- Work-in-progress cycle. The time it takes for raw materials and other inputs to stay in the production process before they turn into finished goods has yo-yo’ed between 15 days and 30 days. Between 2001-02 and 2006-07, the work-in-progress cycle was less than 17 days. But, between 2008-09 and 2016-17 it was much higher at over 30 days.
In 2017-18, the work-in-progress cycle fell significantly to 22 days. And then in 2018-19 it fell sharply to just 14 days.
The fall in 2018-19 is however, largely because of an unusual fall in the work-in-progress cycle of construction companies.
- Finished goods cycle. The stock of finished goods sitting with companies at the end of the year is usually worth about 25 days of sales. In 2018-19, this ratio dropped to just 21 days of sales. The fall was across the board. The exceptions included the gems and jewellery industry that saw the finished good cycle rise from 65 days in 2017-18 to 111 days in 2018-19.
- Debtor days. A sharp reduction in debtor days is the single largest contributor to the decline in the overall gross working capital cycle in 2018-19. Companies recovered their dues from customers in just 41 days in 2018-19 compared to 62 days in each of the preceding three years.
The magnitude of the drop at 20 days in a single year is extraordinary. But, the fall is quite spread across all segments. The manufacturing sector saw a fall of 10 days in debtor days. Construction companies saw a similar fall. The fall in the non-financial services sector was a substantial 24 days. And, in electricity companies the fall was of a massive 54 days. Mining sector saw a modest fall of 8 days.
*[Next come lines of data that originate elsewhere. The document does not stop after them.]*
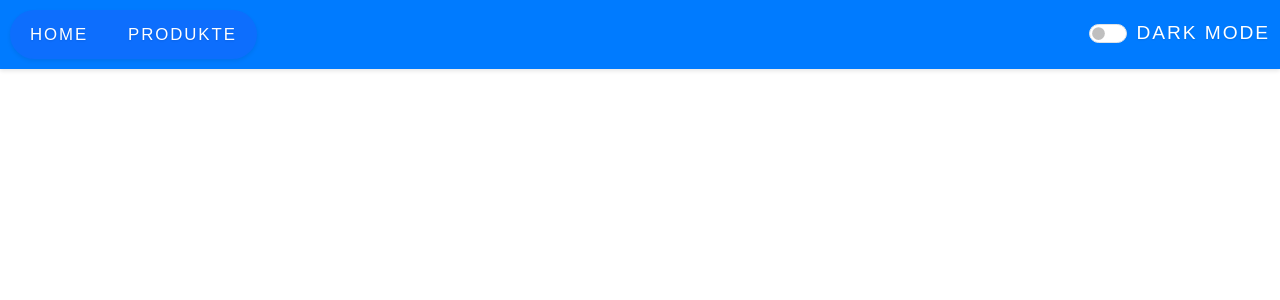
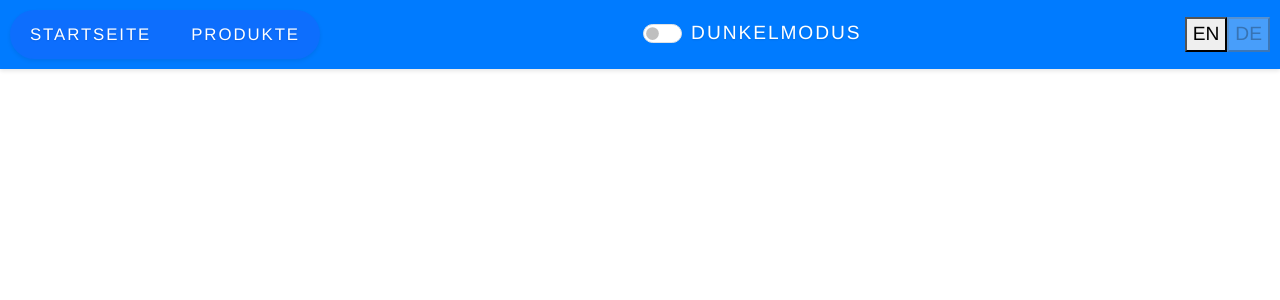
Before and after one commit to adnansalem1/BikeShopFrontEnd, a Vue app: page / in a window 1280 px wide. Shown: the top 300 px of the page. Built offline with nearby package versions, Linux system fonts and the light colour scheme; no server answers.

Commit message:
language-switcher

```diff
--- a/package.json
+++ b/package.json
@@ -18,6 +18,7 @@
     "bootstrap": "^5.3.3",
     "bootstrap-icons": "^1.11.3",
     "vue": "^3.4.27",
+    "vue-i18n": "^10.0.0-beta.1",
     "vue-router": "^4.3.2"
   },
   "devDependencies": {
--- a/src/App.vue
+++ b/src/App.vue
@@ -1,27 +1,32 @@
 <template>
+  <div id="app">
     <header class="header">
       <div class="wrapper">
         <ul class="nav nav-pills nav-fill gap-2 p-1 small bg-primary rounded-5 shadow-sm">
           <li class="nav-item">
-          <router-link to="/products-home" class="nav-link" aria-current="page">Home</router-link>
+            <router-link to="/products-home" class="nav-link" aria-current="page">{{ $t('message.home') }}</router-link>
           </li>
           <li class="nav-item">
-          <router-link to="/ProductList" class="nav-link">Produkte</router-link>
+            <router-link to="/ProductList" class="nav-link">{{ $t('message.products') }}</router-link>
           </li>
         </ul>
         <div class="form-check form-switch">
           <input class="form-check-input" type="checkbox" id="darkModeSwitch" v-model="darkMode" @change="toggleDarkMode">
-        <label class="form-check-label" for="darkModeSwitch">Dark Mode</label>
+          <label class="form-check-label" for="darkModeSwitch">{{ $t('message.darkMode') }}</label>
+        </div>
+        <div>
+          <button @click="changeLanguage('en')" :disabled="currentLocale === 'en'">EN</button>
+          <button @click="changeLanguage('de')" :disabled="currentLocale === 'de'">DE</button>
         </div>
       </div>
     </header>
-  <div id="app">
     <RouterView />
   </div>
 </template>
 
 <script setup lang="ts">
 import { ref, onMounted } from 'vue';
+import { useI18n } from 'vue-i18n';
 import { RouterLink, RouterView } from 'vue-router';
 
 interface Anzeige {
@@ -59,6 +64,15 @@ const darkMode = ref(false), toggleDarkMode = () => {
   localStorage.setItem('darkMode', darkMode.value.toString());
 };
 
+const { locale } = useI18n();
+const currentLocale = ref(locale.value);
+
+const changeLanguage = (lang: string) => {
+  locale.value = lang;
+  currentLocale.value = lang;
+  localStorage.setItem('locale', lang);
+};
+
 onMounted(() => {
   loadThings();
 
@@ -67,6 +81,10 @@ onMounted(() => {
     toggleDarkMode();
   }
 
+  const savedLocale = localStorage.getItem('locale');
+  if (savedLocale) {
+    changeLanguage(savedLocale);
+  }
 });
 </script>
 
@@ -160,11 +178,22 @@ body {
 .form-check-input {
   cursor: pointer;
 }
+.language-switcher button {
+  background-color: var(--primary-color);
+  color: var(--dark-text-color);
+  border: none;
+  border-radius: var(--border-radius);
+  padding: 0.5rem 1rem;
+  cursor: pointer;
+  transition: background-color 0.3s, color 0.3s;
+}
 
-.dark-mode {
-  --light-bg-color: var(--dark-bg-color);
-  --light-text-color: var(--dark-text-color);
-  --primary-color: var(--dark-bg-color);
-  --secondary-color: var(--primary-color);
+.language-switcher button.active {
+  background-color: var(--secondary-color);
+}
+
+.language-switcher button:disabled {
+  background-color: #ccc;
+  cursor: not-allowed;
 }
 </style>
--- a/src/assets/main.css
+++ b/src/assets/main.css
@@ -24,6 +24,10 @@
     --padding-base: 10px;
     --padding-large: 20px;
     --border-radius: 0.25rem;
+
+    --text-color: #333;
+    --background-color: #fff;
+    --dark-background-color: #282c34;
 }
 
 body {
@@ -35,6 +39,11 @@ body {
     margin: 0;
     padding: 0;
     transition: background-color 0.3s, color 0.3s;
+    font-family: 'Arial', sans-serif;
+}
+.dark-mode {
+    --background-color: var(--dark-background-color);
+    --text-color: var(--dark-text-color);
 }
 
 body.dark-mode {
--- a/src/components/ProductHome.vue
+++ b/src/components/ProductHome.vue
@@ -1,30 +1,30 @@
 <template>
   <div class="products-home">
-    <h1>Fahrräder</h1>
+    <h1>{{ $t('message.products') }}</h1>
     <div class="search-container">
       <input
           v-model="searchQuery"
-          placeholder="Suche nach einem Produkt..."
+          :placeholder="$t('message.searchProduct')"
           class="form-control"
       />
     </div>
     <div class="filter-container">
       <div class="dropdown" @click="toggleDropdown('sortDropdown')">
         <button class="btn btn-outline-primary dropdown-toggle" type="button" id="sortDropdown" aria-expanded="false">
-          Sortieren nach
+          {{ $t('message.sortBy') }}
         </button>
         <div class="dropdown-menu" :class="{ show: dropdowns.sortDropdown }" aria-labelledby="sortDropdown">
-          <a class="dropdown-item" @click="updateSortKey('name')">Name</a>
-          <a class="dropdown-item" @click="updateSortKey('preis')">Preis</a>
+          <a class="dropdown-item" @click="updateSortKey('name')">{{ $t('message.name') }}</a>
+          <a class="dropdown-item" @click="updateSortKey('preis')">{{ $t('message.price') }}</a>
         </div>
       </div>
       <div class="dropdown" @click="toggleDropdown('orderDropdown')">
         <button class="btn btn-outline-primary dropdown-toggle" type="button" id="orderDropdown" aria-expanded="false">
-          Reihenfolge
+          {{ $t('message.order') }}
         </button>
         <div class="dropdown-menu" :class="{ show: dropdowns.orderDropdown }" aria-labelledby="orderDropdown">
-          <a class="dropdown-item" @click="updateSortOrder('asc')">Aufsteigend</a>
-          <a class="dropdown-item" @click="updateSortOrder('desc')">Absteigend</a>
+          <a class="dropdown-item" @click="updateSortOrder('asc')">{{ $t('message.ascending') }}</a>
+          <a class="dropdown-item" @click="updateSortOrder('desc')">{{ $t('message.descending') }}</a>
         </div>
       </div>
     </div>
@@ -33,9 +33,8 @@
         {{ product.name }} - {{ product.beschreibung }} : {{ product.preis }} €
       </li>
     </ul>
-    <p v-if="filteredProducts.length === 0">Kein Produkt gefunden</p>
+    <p v-if="filteredProducts.length === 0">{{ $t('message.noProductsFound') }}</p>
   </div>
-
 </template>
 
 <script>
@@ -86,7 +85,7 @@ export default {
     },
     toggleDropdown(dropdown) {
       this.dropdowns[dropdown] = !this.dropdowns[dropdown];
-      // Schließe andere Dropdowns
+      // Close other dropdowns
       for (const key in this.dropdowns) {
         if (key !== dropdown) {
           this.dropdowns[key] = false;
@@ -110,12 +109,12 @@ export default {
       const response = await fetch(`${import.meta.env.VITE_APP_BACKEND_BASE_URL}/anzeigen`);
       if (response.ok) {
         this.items = await response.json();
-        this.filterProducts(); // Filter und Sortierung nach dem Laden
+        this.filterProducts(); // Filter and sort after loading
       } else {
-        console.error('Fehler beim Laden der Produkte:', response.status);
+        console.error('Error loading products:', response.status);
       }
     } catch (error) {
-      console.error('Netzwerkfehler:', error);
+      console.error('Network error:', error);
     }
   }
 };
--- /dev/null
+++ b/src/i18n.ts
@@ -0,0 +1,69 @@
+// src/i18n.ts
+import { createI18n } from 'vue-i18n';
+
+const messages = {
+    en: {
+        message: {
+            home: 'Home',
+            products: 'Products',
+            darkMode: 'Dark Mode',
+            searchProduct: 'Search for a product...',
+            sortBy: 'Sort by',
+            order: 'Order',
+            ascending: 'Ascending',
+            descending: 'Descending',
+            noProductsFound: 'No products found',
+            name: 'Name',
+            description: 'Description',
+            price: 'Price',
+            addProduct: 'Add Product',
+            save: 'Save',
+            cancel: 'Cancel',
+            edit: 'Edit',
+            delete: 'Delete',
+            productAdded: 'Product successfully added!',
+            productUpdated: 'Product successfully updated!',
+            productDeleted: 'Product successfully deleted!',
+            editingCanceled: 'Editing successfully cancelled!',
+            addNewProduct: 'Add New Product',
+            message: 'Message',
+            newProduct: 'New Product'
+        }
+    },
+    de: {
+        message: {
+            home: 'Startseite',
+            products: 'Produkte',
+            darkMode: 'Dunkelmodus',
+            searchProduct: 'Nach einem Produkt suchen...',
+            sortBy: 'Sortieren nach',
+            order: 'Reihenfolge',
+            ascending: 'Aufsteigend',
+            descending: 'Absteigend',
+            noProductsFound: 'Kein Produkt gefunden',
+            name: 'Name',
+            description: 'Beschreibung',
+            price: 'Preis',
+            addProduct: 'Produkt hinzufügen',
+            save: 'Speichern',
+            cancel: 'Abbrechen',
+            edit: 'Bearbeiten',
+            delete: 'Löschen',
+            productAdded: 'Produkt erfolgreich hinzugefügt!',
+            productUpdated: 'Produkt erfolgreich aktualisiert!',
+            productDeleted: 'Produkt erfolgreich gelöscht!',
+            editingCanceled: 'Bearbeitung erfolgreich abgebrochen!',
+            addNewProduct: 'Neues Produkt hinzufügen',
+            message: 'Nachricht',
+            newProduct: 'Neues Produkt'
+        }
+    }
+};
+
+const i18n = createI18n({
+    locale: 'de',
+    fallbackLocale: 'en',
+    messages,
+});
+
+export default i18n;
--- a/src/main.ts
+++ b/src/main.ts
@@ -1,11 +1,12 @@
 import './assets/main.css'
 
 import { createApp } from 'vue'
+import router from './router'
 import App from './App.vue'
-import router from './router'
+import i18n from './i18n';
 
 const app = createApp(App)
 
 app.use(router)
-
+app.use(i18n);
 app.mount('#app')
```
Also changed, not shown: src/components/ProductList.vue (+21 -22 lines), 1 other file (tests, documents, lock files or other folders). Lines whose indentation alone changed are shown as unchanged.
Each of the four components of the gross working capital cycle saw a decline in 2018-19. Therefore, each contributed to the decline. The reduction in debtor days contributed 56 percent of the decline in the working capital cycle in the year. Work-in-progress contributed another 23 percent; finished goods days contributed 12 percent and raw materials 9 percent.